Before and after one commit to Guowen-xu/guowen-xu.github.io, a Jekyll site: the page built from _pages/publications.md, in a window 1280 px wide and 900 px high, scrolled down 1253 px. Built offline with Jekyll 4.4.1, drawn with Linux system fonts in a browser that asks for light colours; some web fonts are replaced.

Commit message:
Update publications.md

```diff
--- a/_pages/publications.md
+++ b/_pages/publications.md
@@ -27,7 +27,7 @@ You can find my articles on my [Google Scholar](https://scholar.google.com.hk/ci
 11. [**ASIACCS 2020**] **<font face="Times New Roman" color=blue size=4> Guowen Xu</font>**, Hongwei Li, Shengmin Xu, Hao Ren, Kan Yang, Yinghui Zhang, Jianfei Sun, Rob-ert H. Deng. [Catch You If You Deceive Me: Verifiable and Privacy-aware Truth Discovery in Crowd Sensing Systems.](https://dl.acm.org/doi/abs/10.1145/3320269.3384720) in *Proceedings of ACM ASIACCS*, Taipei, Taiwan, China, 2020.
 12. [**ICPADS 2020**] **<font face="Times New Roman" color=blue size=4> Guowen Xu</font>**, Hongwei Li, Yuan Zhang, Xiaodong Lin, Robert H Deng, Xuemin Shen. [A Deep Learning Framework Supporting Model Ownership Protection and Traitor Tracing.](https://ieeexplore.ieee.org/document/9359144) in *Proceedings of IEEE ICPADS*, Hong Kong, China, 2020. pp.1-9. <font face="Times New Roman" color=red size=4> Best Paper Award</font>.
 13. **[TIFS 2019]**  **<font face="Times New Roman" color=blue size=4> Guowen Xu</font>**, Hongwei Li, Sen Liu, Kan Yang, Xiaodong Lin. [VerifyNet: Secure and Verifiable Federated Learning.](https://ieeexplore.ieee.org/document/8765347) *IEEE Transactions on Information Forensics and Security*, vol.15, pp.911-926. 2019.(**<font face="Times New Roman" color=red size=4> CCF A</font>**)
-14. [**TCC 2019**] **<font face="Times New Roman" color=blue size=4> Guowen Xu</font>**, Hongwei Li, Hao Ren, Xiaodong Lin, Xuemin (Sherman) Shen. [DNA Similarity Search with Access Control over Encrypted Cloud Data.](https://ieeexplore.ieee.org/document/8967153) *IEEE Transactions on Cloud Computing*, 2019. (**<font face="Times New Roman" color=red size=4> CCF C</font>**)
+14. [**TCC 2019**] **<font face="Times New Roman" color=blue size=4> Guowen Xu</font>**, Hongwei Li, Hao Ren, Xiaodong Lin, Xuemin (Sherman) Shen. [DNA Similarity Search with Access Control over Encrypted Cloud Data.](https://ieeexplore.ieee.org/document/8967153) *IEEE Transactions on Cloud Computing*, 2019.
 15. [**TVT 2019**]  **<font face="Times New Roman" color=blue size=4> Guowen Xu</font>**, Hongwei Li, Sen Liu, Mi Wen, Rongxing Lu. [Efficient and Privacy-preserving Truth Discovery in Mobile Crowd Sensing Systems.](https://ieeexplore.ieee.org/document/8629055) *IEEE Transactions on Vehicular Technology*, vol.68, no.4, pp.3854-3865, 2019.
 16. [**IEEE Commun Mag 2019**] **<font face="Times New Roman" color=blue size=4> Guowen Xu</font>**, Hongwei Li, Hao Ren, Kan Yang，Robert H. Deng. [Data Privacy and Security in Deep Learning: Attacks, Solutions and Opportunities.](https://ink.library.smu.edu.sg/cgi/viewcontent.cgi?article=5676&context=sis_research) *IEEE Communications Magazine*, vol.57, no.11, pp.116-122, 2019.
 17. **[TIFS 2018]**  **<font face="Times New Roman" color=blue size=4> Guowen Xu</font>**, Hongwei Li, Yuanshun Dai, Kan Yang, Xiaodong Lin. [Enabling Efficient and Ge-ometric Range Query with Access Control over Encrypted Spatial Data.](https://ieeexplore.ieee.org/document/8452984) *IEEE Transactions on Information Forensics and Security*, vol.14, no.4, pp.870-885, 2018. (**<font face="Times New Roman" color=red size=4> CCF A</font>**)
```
----------
◆ Directions for this task:
Copy out all lines above that include the string "Crowd".

◆ The completed task:
 11. [**ASIACCS 2020**] **<font face="Times New Roman" color=blue size=4> Guowen Xu</font>**, Hongwei Li, Shengmin Xu, Hao Ren, Kan Yang, Yinghui Zhang, Jianfei Sun, Rob-ert H. Deng. [Catch You If You Deceive Me: Verifiable and Privacy-aware Truth Discovery in Crowd Sensing Systems.](https://dl.acm.org/doi/abs/10.1145/3320269.3384720) in *Proceedings of ACM ASIACCS*, Taipei, Taiwan, China, 2020.
 15. [**TVT 2019**]  **<font face="Times New Roman" color=blue size=4> Guowen Xu</font>**, Hongwei Li, Sen Liu, Mi Wen, Rongxing Lu. [Efficient and Privacy-preserving Truth Discovery in Mobile Crowd Sensing Systems.](https://ieeexplore.ieee.org/document/8629055) *IEEE Transactions on Vehicular Technology*, vol.68, no.4, pp.3854-3865, 2019.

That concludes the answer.